§ **Your objective**
Report each line below that carries the word "figure".

The input section start

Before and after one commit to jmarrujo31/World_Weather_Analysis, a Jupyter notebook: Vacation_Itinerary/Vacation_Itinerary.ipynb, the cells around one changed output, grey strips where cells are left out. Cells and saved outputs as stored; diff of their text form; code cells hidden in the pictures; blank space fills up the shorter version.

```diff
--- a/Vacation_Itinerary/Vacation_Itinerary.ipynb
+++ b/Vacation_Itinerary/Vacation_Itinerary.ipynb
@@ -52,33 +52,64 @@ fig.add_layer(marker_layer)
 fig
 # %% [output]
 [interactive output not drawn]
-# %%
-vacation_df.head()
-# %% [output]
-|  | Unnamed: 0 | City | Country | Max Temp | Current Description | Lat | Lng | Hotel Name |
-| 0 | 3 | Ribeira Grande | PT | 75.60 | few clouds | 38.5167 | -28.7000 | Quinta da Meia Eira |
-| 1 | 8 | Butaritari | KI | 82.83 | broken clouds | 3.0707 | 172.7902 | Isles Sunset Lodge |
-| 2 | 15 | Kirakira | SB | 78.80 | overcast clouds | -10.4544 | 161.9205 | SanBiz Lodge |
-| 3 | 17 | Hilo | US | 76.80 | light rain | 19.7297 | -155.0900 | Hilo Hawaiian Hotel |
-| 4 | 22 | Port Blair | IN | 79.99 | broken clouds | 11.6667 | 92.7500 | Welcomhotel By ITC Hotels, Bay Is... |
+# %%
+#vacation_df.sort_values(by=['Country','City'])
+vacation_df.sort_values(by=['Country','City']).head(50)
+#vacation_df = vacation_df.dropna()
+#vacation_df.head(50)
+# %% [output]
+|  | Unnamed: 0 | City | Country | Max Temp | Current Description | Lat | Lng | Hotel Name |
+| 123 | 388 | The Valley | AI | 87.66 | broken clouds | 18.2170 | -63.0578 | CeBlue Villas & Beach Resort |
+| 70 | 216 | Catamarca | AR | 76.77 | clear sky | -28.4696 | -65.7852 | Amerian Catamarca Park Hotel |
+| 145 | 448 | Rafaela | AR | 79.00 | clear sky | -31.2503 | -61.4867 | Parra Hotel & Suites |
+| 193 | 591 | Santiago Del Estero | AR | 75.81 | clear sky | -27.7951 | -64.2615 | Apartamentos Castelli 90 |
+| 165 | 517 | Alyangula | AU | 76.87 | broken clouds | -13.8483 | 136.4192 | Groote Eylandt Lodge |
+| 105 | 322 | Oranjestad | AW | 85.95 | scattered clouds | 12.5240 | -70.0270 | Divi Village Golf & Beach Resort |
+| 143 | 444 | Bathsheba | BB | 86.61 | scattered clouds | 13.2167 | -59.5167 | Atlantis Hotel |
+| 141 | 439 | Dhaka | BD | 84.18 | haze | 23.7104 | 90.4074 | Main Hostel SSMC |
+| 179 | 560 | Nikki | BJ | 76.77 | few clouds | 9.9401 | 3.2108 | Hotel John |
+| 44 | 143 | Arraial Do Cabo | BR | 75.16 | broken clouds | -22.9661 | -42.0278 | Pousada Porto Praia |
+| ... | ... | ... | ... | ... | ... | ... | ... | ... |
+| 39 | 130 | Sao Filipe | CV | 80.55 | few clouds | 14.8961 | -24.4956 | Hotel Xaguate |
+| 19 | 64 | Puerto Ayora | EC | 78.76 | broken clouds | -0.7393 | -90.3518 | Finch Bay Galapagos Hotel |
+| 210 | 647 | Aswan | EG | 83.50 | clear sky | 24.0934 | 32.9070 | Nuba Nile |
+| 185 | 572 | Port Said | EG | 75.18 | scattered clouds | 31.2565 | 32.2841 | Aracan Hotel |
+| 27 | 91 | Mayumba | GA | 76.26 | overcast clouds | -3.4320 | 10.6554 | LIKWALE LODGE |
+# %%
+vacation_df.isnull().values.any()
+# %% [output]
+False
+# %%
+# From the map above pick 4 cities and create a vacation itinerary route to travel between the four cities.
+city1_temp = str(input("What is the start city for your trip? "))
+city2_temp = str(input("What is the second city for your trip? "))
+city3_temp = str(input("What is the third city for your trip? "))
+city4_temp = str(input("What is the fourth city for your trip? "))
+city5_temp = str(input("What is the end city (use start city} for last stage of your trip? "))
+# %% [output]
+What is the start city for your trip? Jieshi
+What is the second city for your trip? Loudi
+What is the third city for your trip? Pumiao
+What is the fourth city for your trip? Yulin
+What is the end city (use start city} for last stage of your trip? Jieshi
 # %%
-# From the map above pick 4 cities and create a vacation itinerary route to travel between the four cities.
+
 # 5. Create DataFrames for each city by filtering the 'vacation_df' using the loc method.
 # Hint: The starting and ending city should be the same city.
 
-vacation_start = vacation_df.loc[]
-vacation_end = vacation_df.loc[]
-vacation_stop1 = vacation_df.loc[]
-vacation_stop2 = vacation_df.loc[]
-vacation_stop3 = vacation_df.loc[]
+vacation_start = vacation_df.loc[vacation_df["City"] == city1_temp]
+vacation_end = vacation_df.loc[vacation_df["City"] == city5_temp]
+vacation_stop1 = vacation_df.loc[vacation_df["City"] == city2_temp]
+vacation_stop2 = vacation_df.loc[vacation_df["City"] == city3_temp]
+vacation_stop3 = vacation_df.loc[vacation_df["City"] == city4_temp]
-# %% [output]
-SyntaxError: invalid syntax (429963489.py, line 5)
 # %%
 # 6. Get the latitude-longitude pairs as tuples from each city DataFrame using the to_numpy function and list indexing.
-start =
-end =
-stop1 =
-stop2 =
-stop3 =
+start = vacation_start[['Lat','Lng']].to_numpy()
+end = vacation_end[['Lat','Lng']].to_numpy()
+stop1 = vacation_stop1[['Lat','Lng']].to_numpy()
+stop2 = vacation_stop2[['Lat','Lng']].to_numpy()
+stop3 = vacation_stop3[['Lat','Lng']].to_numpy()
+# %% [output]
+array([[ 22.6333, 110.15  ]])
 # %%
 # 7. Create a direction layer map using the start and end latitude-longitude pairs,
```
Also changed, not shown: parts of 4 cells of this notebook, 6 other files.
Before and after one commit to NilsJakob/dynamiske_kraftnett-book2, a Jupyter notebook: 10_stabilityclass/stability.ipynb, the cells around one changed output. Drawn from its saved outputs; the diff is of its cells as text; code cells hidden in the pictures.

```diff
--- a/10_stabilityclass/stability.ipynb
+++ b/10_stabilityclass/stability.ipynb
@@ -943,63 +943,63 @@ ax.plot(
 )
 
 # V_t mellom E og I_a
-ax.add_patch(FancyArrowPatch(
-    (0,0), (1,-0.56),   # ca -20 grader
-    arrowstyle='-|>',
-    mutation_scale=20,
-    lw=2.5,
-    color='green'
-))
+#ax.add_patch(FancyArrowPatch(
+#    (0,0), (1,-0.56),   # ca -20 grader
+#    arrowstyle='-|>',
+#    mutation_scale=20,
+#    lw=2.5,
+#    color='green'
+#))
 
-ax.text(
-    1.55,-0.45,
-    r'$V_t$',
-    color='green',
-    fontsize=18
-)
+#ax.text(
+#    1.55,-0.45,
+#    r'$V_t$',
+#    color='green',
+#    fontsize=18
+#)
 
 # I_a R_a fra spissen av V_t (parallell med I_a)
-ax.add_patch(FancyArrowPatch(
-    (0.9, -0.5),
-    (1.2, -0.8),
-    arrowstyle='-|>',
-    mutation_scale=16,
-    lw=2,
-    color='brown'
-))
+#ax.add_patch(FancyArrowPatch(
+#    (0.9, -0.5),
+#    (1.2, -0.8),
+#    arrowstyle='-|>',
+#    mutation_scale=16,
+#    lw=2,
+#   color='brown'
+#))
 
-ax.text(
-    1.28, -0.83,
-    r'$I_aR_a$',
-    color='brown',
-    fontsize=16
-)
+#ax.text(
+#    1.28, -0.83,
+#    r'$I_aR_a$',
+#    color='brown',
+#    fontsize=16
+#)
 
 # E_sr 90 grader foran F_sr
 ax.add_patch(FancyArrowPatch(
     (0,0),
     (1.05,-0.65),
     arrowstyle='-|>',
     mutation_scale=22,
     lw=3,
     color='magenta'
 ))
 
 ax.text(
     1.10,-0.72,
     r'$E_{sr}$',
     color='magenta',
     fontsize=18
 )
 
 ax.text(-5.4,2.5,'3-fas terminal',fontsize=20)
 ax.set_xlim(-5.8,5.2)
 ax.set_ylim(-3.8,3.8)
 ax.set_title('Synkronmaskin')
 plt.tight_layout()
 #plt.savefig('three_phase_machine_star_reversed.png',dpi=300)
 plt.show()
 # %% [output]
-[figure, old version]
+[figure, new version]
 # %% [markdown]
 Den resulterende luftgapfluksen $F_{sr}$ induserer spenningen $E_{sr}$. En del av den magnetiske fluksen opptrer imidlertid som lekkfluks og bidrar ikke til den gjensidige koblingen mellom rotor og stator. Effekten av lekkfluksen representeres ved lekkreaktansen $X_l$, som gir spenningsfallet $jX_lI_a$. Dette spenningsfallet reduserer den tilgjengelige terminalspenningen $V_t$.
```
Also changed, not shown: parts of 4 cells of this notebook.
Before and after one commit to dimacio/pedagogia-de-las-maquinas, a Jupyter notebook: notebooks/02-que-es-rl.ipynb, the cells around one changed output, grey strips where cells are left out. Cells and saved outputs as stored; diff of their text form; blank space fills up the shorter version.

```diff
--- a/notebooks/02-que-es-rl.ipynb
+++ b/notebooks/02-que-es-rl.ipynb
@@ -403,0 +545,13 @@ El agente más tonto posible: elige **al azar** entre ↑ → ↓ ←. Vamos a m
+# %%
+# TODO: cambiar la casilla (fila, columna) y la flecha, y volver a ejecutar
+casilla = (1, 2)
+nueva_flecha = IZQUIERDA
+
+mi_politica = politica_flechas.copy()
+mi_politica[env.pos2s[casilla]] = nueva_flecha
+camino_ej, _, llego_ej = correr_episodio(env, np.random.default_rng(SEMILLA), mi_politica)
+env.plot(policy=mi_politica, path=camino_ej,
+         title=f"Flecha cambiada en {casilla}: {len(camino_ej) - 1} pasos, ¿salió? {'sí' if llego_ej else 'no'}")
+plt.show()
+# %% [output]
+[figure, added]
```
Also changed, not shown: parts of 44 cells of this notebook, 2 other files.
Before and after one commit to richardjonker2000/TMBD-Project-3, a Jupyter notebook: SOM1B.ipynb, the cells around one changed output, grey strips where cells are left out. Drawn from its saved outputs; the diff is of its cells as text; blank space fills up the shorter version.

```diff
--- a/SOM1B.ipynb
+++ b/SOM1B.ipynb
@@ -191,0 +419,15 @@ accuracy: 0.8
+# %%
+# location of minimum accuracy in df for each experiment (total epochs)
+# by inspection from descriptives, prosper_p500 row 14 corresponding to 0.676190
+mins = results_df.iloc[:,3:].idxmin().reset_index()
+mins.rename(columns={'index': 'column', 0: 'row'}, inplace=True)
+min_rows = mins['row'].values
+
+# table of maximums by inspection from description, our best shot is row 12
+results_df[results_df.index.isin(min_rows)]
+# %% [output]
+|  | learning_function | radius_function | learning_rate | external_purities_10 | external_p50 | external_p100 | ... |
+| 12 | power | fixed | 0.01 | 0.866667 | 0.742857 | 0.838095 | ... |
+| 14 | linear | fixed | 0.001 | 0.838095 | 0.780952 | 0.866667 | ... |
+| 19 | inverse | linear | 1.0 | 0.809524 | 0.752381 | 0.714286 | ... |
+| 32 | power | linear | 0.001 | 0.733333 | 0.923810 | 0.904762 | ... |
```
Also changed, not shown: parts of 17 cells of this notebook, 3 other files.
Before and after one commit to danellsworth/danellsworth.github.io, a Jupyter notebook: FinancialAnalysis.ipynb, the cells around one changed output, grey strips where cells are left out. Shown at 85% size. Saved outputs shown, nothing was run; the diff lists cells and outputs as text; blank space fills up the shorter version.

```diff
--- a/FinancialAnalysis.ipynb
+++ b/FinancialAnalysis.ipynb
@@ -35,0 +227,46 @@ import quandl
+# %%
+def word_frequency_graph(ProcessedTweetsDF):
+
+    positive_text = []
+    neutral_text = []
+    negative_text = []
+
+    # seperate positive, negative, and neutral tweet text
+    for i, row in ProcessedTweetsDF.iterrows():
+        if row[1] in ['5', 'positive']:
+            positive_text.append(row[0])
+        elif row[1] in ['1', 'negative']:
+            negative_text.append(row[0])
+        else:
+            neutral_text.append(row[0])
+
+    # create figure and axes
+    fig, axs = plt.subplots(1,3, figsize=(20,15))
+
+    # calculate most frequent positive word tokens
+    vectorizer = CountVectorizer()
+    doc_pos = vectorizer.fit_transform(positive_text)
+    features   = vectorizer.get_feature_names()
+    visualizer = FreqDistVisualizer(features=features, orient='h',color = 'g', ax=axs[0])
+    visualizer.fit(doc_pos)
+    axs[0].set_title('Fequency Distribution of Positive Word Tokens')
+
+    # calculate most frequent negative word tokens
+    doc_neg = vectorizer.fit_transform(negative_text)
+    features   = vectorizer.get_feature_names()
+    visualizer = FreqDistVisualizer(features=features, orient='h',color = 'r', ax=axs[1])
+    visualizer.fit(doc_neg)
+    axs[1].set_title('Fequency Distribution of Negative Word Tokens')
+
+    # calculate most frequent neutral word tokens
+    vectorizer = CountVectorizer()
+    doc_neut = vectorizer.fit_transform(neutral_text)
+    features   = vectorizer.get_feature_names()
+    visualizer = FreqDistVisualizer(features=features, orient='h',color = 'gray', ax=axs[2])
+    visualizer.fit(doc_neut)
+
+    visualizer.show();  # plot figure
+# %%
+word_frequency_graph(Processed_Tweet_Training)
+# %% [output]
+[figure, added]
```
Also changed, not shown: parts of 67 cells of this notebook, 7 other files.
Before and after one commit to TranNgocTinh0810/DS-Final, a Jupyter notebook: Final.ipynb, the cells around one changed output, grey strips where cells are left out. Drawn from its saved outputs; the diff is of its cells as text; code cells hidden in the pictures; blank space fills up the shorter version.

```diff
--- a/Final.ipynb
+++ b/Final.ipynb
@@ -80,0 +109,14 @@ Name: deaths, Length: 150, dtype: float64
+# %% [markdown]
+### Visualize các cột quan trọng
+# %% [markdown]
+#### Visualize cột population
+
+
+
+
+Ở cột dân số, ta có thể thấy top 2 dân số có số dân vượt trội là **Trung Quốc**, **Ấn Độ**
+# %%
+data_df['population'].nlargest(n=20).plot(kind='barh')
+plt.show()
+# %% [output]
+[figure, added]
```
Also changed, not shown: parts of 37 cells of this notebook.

The input section end

§ **Answer for this exercise**
-[figure, old version]
+[figure, new version]
+[figure, added]
+    # create figure and axes
+    visualizer.show();  # plot figure
+[figure, added]
+[figure, added]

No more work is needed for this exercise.